Print the entries exactly; skip the pictures.

DATA:
·····

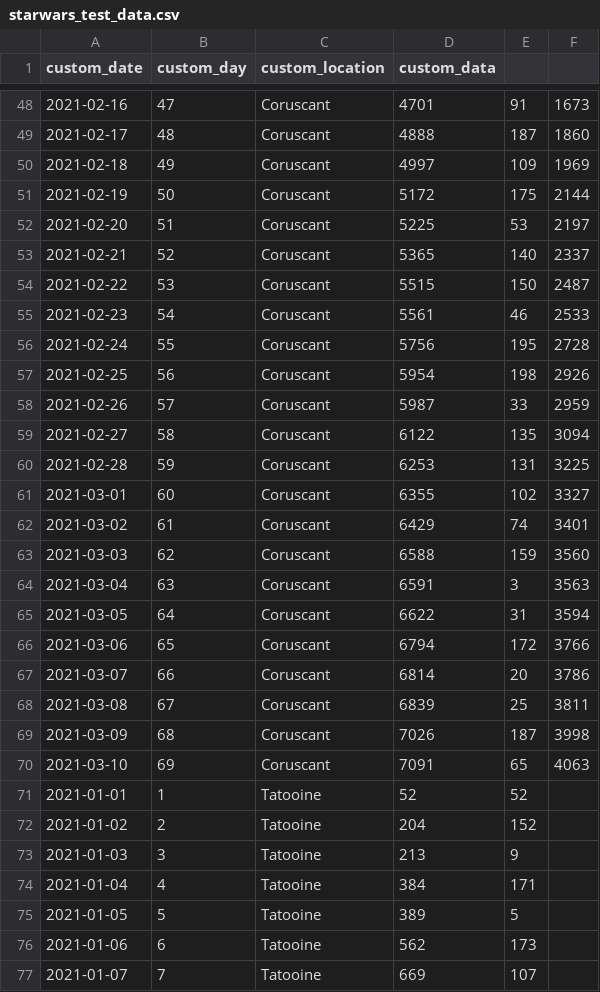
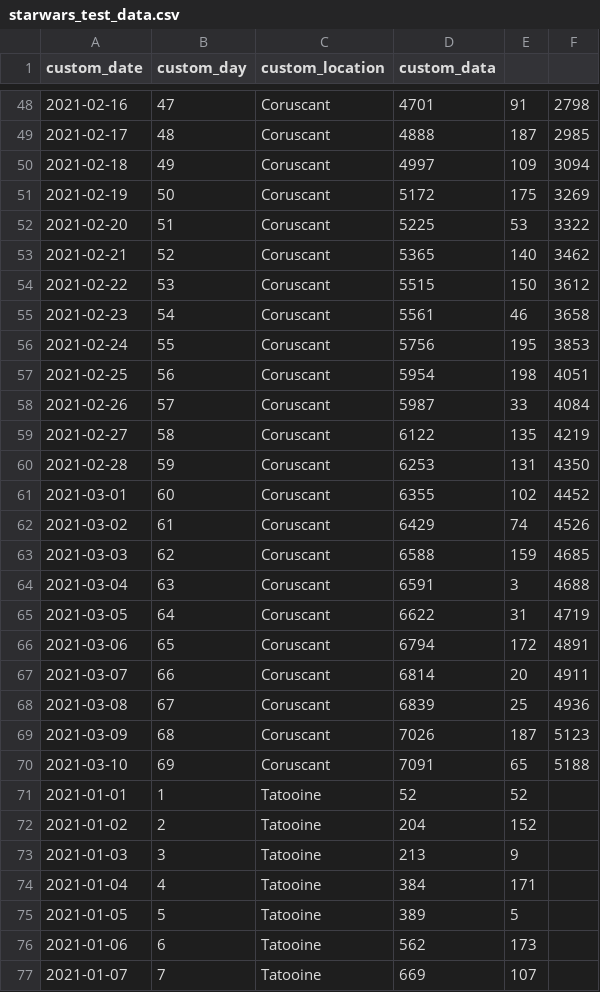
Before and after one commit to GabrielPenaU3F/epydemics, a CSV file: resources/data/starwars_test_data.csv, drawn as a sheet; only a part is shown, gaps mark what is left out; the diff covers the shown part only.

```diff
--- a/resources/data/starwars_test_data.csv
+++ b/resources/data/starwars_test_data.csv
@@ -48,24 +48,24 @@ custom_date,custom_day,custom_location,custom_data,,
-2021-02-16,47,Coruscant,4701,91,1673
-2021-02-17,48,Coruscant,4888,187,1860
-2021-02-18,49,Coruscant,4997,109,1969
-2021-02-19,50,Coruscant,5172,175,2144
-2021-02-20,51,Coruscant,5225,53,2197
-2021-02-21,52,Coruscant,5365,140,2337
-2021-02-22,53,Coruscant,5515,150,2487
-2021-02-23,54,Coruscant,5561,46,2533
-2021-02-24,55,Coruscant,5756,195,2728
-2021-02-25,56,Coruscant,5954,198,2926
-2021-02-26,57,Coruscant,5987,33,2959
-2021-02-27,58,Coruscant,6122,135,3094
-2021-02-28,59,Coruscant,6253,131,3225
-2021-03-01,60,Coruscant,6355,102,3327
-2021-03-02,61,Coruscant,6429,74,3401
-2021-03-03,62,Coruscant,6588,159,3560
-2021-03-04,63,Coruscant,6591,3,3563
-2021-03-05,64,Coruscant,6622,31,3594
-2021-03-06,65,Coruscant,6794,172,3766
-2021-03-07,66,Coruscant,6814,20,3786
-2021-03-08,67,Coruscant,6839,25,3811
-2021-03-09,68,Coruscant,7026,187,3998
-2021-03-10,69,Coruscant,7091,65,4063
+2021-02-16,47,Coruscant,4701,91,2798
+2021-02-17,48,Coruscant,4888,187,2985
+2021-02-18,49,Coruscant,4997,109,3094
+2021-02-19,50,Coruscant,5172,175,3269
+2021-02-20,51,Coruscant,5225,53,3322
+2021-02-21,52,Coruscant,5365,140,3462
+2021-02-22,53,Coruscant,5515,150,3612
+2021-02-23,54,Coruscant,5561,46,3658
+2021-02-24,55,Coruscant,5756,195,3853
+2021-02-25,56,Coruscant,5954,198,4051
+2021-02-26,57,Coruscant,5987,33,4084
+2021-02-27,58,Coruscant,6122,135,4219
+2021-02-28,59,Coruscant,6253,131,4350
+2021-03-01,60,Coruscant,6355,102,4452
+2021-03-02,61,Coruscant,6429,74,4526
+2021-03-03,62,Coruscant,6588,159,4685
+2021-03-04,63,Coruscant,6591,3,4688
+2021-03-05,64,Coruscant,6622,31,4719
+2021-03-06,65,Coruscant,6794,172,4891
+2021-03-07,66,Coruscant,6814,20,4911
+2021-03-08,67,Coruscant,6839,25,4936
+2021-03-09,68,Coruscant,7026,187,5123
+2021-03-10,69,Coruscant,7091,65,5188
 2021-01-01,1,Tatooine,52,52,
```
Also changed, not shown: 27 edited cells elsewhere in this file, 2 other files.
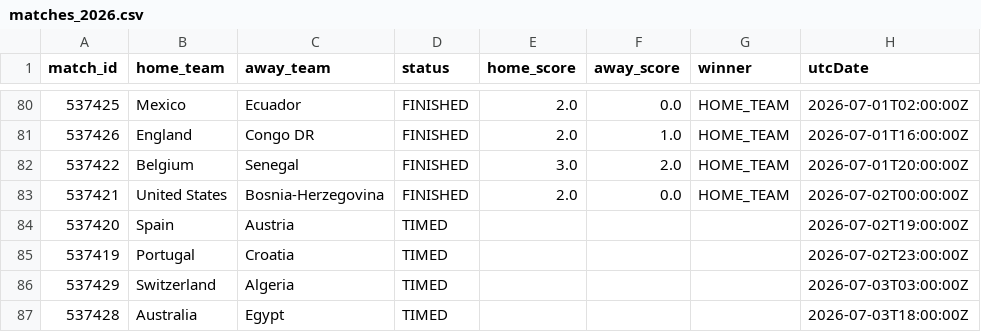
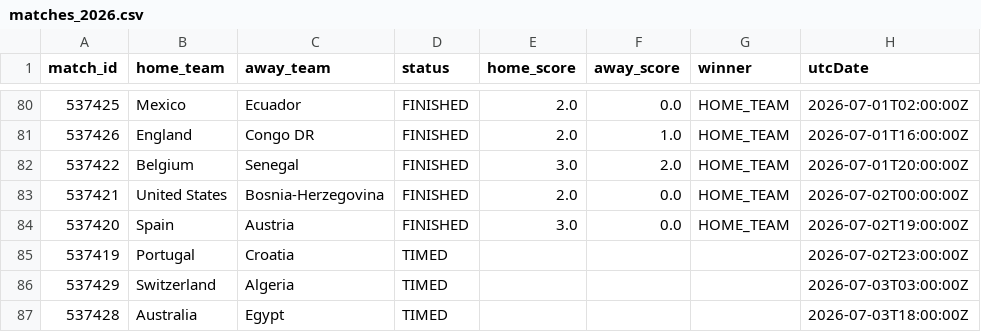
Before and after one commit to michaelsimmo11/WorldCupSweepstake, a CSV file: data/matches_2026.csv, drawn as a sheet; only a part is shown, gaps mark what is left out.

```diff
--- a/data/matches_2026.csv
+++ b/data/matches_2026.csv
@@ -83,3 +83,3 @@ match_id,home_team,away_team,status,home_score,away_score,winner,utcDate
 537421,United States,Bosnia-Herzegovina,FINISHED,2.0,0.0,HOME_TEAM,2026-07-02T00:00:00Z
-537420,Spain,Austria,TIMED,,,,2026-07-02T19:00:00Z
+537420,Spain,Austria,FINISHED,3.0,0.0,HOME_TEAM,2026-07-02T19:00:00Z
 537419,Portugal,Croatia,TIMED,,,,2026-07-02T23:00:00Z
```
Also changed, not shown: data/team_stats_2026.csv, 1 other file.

·····

ANSWER SECTION:
Before and after one commit to GabrielPenaU3F/epydemics, a CSV file: resources/data/starwars_test_data.csv, drawn as a sheet; only a part is shown, gaps mark what is left out; the diff covers the shown part only.

```diff
--- a/resources/data/starwars_test_data.csv
+++ b/resources/data/starwars_test_data.csv
@@ -48,24 +48,24 @@ custom_date,custom_day,custom_location,custom_data,,
-2021-02-16,47,Coruscant,4701,91,1673
-2021-02-17,48,Coruscant,4888,187,1860
-2021-02-18,49,Coruscant,4997,109,1969
-2021-02-19,50,Coruscant,5172,175,2144
-2021-02-20,51,Coruscant,5225,53,2197
-2021-02-21,52,Coruscant,5365,140,2337
-2021-02-22,53,Coruscant,5515,150,2487
-2021-02-23,54,Coruscant,5561,46,2533
-2021-02-24,55,Coruscant,5756,195,2728
-2021-02-25,56,Coruscant,5954,198,2926
-2021-02-26,57,Coruscant,5987,33,2959
-2021-02-27,58,Coruscant,6122,135,3094
-2021-02-28,59,Coruscant,6253,131,3225
-2021-03-01,60,Coruscant,6355,102,3327
-2021-03-02,61,Coruscant,6429,74,3401
-2021-03-03,62,Coruscant,6588,159,3560
-2021-03-04,63,Coruscant,6591,3,3563
-2021-03-05,64,Coruscant,6622,31,3594
-2021-03-06,65,Coruscant,6794,172,3766
-2021-03-07,66,Coruscant,6814,20,3786
-2021-03-08,67,Coruscant,6839,25,3811
-2021-03-09,68,Coruscant,7026,187,3998
-2021-03-10,69,Coruscant,7091,65,4063
+2021-02-16,47,Coruscant,4701,91,2798
+2021-02-17,48,Coruscant,4888,187,2985
+2021-02-18,49,Coruscant,4997,109,3094
+2021-02-19,50,Coruscant,5172,175,3269
+2021-02-20,51,Coruscant,5225,53,3322
+2021-02-21,52,Coruscant,5365,140,3462
+2021-02-22,53,Coruscant,5515,150,3612
+2021-02-23,54,Coruscant,5561,46,3658
+2021-02-24,55,Coruscant,5756,195,3853
+2021-02-25,56,Coruscant,5954,198,4051
+2021-02-26,57,Coruscant,5987,33,4084
+2021-02-27,58,Coruscant,6122,135,4219
+2021-02-28,59,Coruscant,6253,131,4350
+2021-03-01,60,Coruscant,6355,102,4452
+2021-03-02,61,Coruscant,6429,74,4526
+2021-03-03,62,Coruscant,6588,159,4685
+2021-03-04,63,Coruscant,6591,3,4688
+2021-03-05,64,Coruscant,6622,31,4719
+2021-03-06,65,Coruscant,6794,172,4891
+2021-03-07,66,Coruscant,6814,20,4911
+2021-03-08,67,Coruscant,6839,25,4936
+2021-03-09,68,Coruscant,7026,187,5123
+2021-03-10,69,Coruscant,7091,65,5188
 2021-01-01,1,Tatooine,52,52,
```
Also changed, not shown: 27 edited cells elsewhere in this file, 2 other files.
Before and after one commit to michaelsimmo11/WorldCupSweepstake, a CSV file: data/matches_2026.csv, drawn as a sheet; only a part is shown, gaps mark what is left out.

```diff
--- a/data/matches_2026.csv
+++ b/data/matches_2026.csv
@@ -83,3 +83,3 @@ match_id,home_team,away_team,status,home_score,away_score,winner,utcDate
 537421,United States,Bosnia-Herzegovina,FINISHED,2.0,0.0,HOME_TEAM,2026-07-02T00:00:00Z
-537420,Spain,Austria,TIMED,,,,2026-07-02T19:00:00Z
+537420,Spain,Austria,FINISHED,3.0,0.0,HOME_TEAM,2026-07-02T19:00:00Z
 537419,Portugal,Croatia,TIMED,,,,2026-07-02T23:00:00Z
```
Also changed, not shown: data/team_stats_2026.csv, 1 other file.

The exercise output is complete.